Spodumene is a lithium aluminum silicate and a member of the monoclinic pyroxene group, similar to jadeite. Its name means ashen because this mineral is often grayish white or ash gray. In the past, spodumene was also called triphane, a word of Greek derivation meaning three aspects, due to its clear trichoism. Spodumene was discovered in 1877 in Brazil. At that time, the only gem quality spodumene was yellow green in color, and it was sold as chrysoberyl. Two years later, hiddenite, a green variation of spodumene (colored by chromium) was discovered in North Carolina, and a lilac/ pink variation (colored by manganese) named kunzite, was discovered in Connecticut. These two stones were then recognized as the pink and green varieties of spodumene.
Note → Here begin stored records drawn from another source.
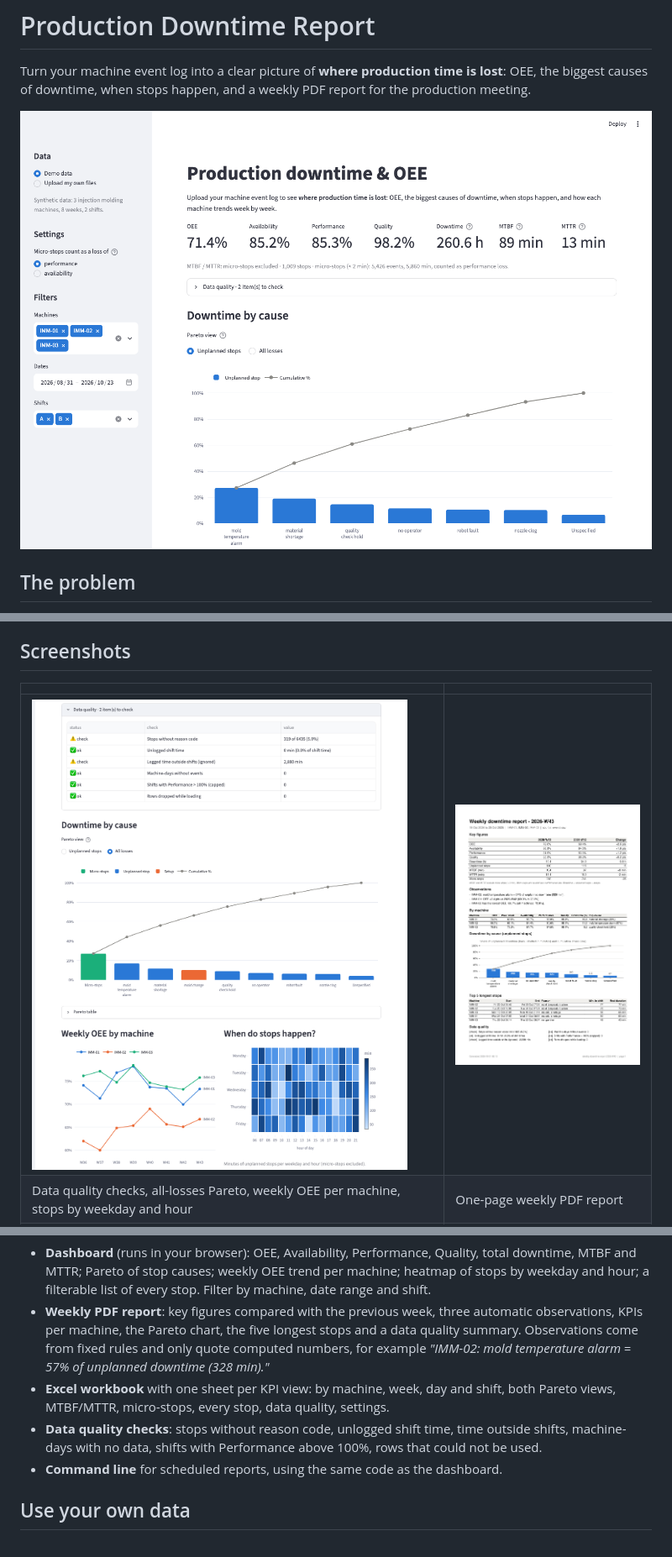
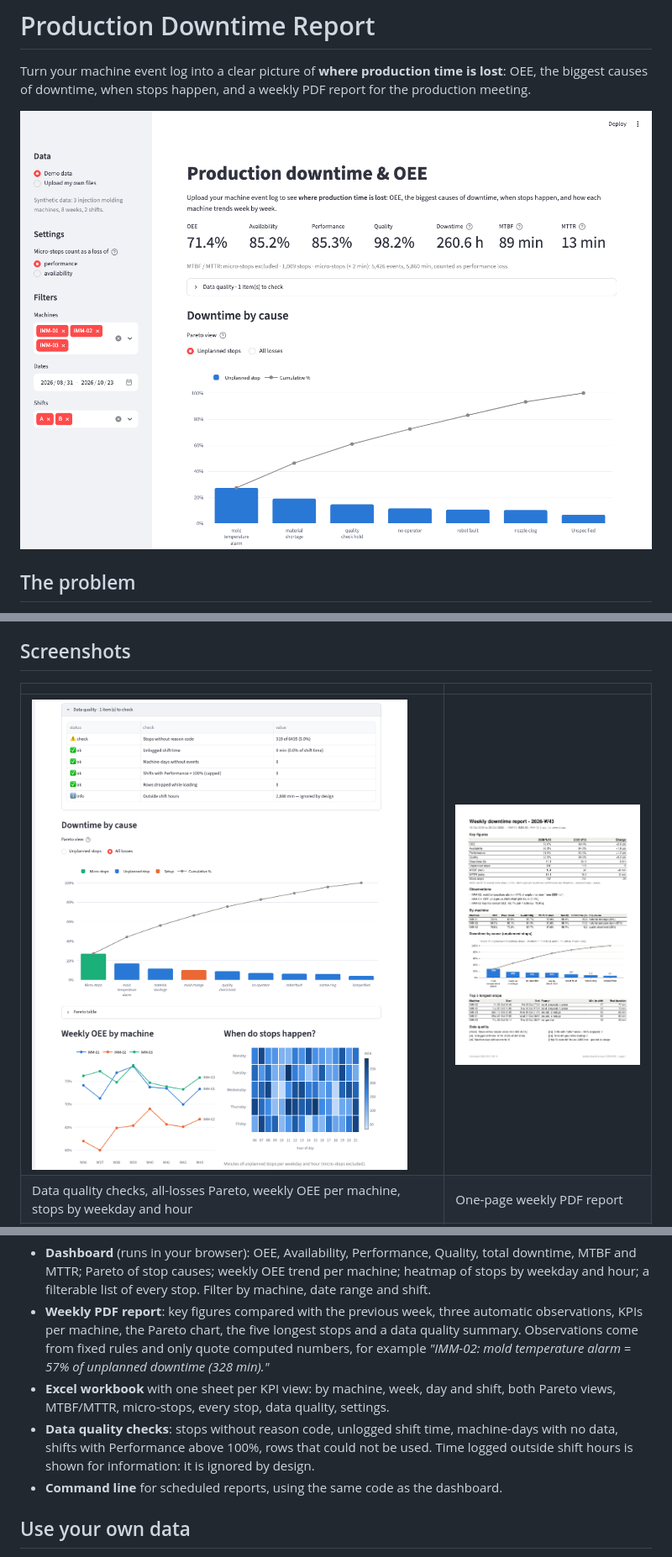
Before and after one commit to elfaco2011/production-downtime-report, a Markdown page: README.md, 3 parts joined by grey strips. Shown at 84% size. Rendered like a GitHub page; pictures changed too: docs/dashboard.png, docs/losses_heatmap.png, docs/weekly_report.png.

```diff
--- a/README.md
+++ b/README.md
@@ -47,9 +47,10 @@ also upload your own files. Nothing is stored: files are processed in memory.
   *"IMM-02: mold temperature alarm = 57% of unplanned downtime (328 min)."*
 - **Excel workbook** with one sheet per KPI view: by machine, week, day and shift,
   both Pareto views, MTBF/MTTR, micro-stops, every stop, data quality, settings.
-- **Data quality checks**: stops without reason code, unlogged shift time, time
-  outside shifts, machine-days with no data, shifts with Performance above 100%,
-  rows that could not be used.
+- **Data quality checks**: stops without reason code, unlogged shift time,
+  machine-days with no data, shifts with Performance above 100%, rows that could
+  not be used. Time logged outside shift hours is shown for information: it is
+  ignored by design.
 - **Command line** for scheduled reports, using the same code as the dashboard.
 
 ## Use your own data
```
Also changed, not shown: 4 other files.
Green hiddenite is named after W. E. Hidden, a superintendent at the mining company in North Carolina who discovered the stone in 1879. Lilac-pink kunzite is named after the American gemologist G. F. Kunz, who first described it in 1902, when gem quality kunzite was discovered in California. Kunzite and hiddenite are also known to be found in Madagascar and Myanmar, where rare blue spodumene has also been found.
Kunzite and hiddenite are very popular with collectors, although perfect cleavage makes them fragile gemstones. Spodumene is a gemstone relatively new to widespread jewelry use. The most popular varieties of the stone are kunzite and hiddonite. Care must be taken when wearing spodumene as it can break easily if it receives a sharp blow from certain directions. For this reason, the stone isn’t recommended for rings unless it’s set in a protective mounting. Aside from its fragility, spodumene is a great choice for dramatic, contemporary jewelry as its low cost makes it a good choice for large stones. Be aware however, that it can be confused with and sold as the much more expensive topaz, tourmaline, or beryl. It can also be mistaken for synthetic corundum or spinel.
Spodumene frequently occurs as long, large, unevenly terminated, flat sided crystals, often with longitudinal striations. Some of these crystals are among the largest in the mineral world. Crystals a few meters in length, weighing over a ton, have even been found. Most often, crystals are a faintly green, nontransparent whitish gray- hence the name which refers to ash. Violet pink, bright green, yellow green, or yellow specimens are much less common and transparent crystals of these are used as gems. Transparent crystals have vitreous luster and marked pleochroism. The semi-opaque crystals look almost pearly and have easy prismatic cleavage. Kunzite is a beautiful brilliant stone, which occurs in lilac, pink and violet shades. Kunzite is distinctly pleochroic- when the gem is turned; different shades of pink and violet are displayed. The pink color may fade with time, or with exposure to light and heat, but some material is irradiated to intensify it. Because of its sensitivity to light, the stone has been become known as an evening stone. Kunzite is a hard stone, but is nonetheless brittle and difficult to cut. Hiddenite is a more rare variety of spodumene that comes in light green or yellow green varieties. Emerald green varieties are sometimes found, but are very scarce. As with kunzite, it is hard but brittle, so care must be taken when wearing this stone. It is also strongly pleochroic, like kunzite, showing green, bluish green, and yellowish green when viewed from different directions. Its color will also fade with exposure to heat. Spodumene has a hardness of 7, and a vitreous luster. It occurs in a wide range of colors, all pale, but very clear and brilliant.
Spodumene is a typical mineral of pegmatite’s, particularly those rich in lithium. It is found in the United Kingdom, Sweden, Brazil, Madagascar, Myanmar, Canada, the former USSR, Mexico, and the United States, in South Dakota, Connecticut, New Mexico and Massachusetts. To properly take care of your spodumene, avoid exposure to any sort of acids, heat, ultrasonic cleaners, and rough handling.